WHAT IS NEEDED = Where a line below contains "document", count it. Reply with the total only.

PROVIDED DATA =
● ● ● ●
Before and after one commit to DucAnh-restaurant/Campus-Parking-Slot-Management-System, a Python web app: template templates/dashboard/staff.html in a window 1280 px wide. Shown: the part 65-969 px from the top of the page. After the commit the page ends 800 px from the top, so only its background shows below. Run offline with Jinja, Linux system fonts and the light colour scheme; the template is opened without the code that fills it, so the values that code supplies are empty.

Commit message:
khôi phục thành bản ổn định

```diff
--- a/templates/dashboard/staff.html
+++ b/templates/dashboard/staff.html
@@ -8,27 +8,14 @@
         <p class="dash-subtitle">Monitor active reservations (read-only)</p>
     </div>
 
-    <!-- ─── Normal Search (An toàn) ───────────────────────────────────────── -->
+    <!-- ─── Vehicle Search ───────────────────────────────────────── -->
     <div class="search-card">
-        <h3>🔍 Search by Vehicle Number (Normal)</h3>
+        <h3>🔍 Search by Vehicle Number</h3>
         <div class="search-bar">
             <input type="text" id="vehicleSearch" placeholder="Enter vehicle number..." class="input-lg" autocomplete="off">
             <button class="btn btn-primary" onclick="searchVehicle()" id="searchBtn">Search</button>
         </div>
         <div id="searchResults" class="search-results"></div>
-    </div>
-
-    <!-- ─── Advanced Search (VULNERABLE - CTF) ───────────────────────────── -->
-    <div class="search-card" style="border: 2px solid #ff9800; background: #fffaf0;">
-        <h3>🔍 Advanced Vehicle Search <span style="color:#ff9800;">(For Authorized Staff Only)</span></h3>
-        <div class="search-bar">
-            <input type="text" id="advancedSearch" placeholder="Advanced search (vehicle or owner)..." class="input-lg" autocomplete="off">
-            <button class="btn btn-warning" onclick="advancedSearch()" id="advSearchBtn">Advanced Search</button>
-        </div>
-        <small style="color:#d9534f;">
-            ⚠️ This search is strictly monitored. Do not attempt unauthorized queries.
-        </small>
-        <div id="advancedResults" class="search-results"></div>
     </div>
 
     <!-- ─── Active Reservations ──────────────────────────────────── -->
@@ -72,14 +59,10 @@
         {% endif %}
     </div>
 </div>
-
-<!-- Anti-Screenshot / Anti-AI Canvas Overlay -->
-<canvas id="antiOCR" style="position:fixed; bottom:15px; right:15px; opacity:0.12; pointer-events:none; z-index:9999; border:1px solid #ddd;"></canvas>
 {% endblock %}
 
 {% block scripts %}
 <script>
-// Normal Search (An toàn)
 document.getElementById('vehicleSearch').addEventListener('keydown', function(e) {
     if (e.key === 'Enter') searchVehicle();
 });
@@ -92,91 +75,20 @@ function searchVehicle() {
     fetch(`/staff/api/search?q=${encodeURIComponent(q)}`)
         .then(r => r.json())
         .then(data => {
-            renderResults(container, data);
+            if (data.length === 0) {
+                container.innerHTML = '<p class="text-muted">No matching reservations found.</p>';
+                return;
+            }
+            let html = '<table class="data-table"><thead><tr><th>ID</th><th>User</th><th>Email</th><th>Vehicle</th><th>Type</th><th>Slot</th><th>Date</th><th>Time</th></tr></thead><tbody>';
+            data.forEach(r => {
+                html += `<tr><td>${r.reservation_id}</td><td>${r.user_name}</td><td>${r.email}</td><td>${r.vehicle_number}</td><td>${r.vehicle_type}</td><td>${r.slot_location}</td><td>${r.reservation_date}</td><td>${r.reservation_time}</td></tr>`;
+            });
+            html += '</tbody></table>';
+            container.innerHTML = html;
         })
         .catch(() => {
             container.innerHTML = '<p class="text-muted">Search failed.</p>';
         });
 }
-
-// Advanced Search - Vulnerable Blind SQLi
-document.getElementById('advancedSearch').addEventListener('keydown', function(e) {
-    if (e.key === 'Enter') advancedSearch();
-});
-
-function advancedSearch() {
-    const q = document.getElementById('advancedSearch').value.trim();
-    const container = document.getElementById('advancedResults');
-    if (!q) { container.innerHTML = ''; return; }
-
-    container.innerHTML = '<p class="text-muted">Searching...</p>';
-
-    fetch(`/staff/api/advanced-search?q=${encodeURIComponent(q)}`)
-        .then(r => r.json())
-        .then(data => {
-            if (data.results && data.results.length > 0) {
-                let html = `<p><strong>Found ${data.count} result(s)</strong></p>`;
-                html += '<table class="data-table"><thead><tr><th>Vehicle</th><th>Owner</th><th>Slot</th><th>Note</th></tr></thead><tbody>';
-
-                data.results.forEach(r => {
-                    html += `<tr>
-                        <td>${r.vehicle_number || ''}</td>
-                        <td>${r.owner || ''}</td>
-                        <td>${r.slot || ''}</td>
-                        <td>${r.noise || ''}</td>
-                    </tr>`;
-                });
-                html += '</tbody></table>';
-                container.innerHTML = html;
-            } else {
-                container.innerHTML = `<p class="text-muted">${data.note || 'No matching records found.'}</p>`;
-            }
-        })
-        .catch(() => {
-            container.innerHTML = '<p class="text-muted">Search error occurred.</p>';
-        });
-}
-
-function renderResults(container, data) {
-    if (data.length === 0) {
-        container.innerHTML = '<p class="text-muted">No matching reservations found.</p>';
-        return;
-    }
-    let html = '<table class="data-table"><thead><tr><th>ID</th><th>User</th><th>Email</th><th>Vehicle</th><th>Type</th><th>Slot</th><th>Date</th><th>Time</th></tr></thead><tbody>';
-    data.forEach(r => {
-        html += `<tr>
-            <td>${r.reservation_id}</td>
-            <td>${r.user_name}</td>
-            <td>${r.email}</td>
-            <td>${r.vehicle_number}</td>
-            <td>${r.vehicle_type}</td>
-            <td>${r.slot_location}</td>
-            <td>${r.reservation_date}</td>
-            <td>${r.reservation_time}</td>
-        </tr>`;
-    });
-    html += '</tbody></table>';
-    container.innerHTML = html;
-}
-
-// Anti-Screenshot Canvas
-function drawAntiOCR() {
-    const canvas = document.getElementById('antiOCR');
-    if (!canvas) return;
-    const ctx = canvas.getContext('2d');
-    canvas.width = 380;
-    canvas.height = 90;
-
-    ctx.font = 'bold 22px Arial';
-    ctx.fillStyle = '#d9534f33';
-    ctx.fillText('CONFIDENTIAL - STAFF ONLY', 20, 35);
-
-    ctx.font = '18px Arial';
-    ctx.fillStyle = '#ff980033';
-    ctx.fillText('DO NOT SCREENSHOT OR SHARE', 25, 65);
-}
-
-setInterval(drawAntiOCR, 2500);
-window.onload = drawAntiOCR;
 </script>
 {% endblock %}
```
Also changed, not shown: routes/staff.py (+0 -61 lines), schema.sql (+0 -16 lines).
● ● ● ●
RESPONSE BOX = 5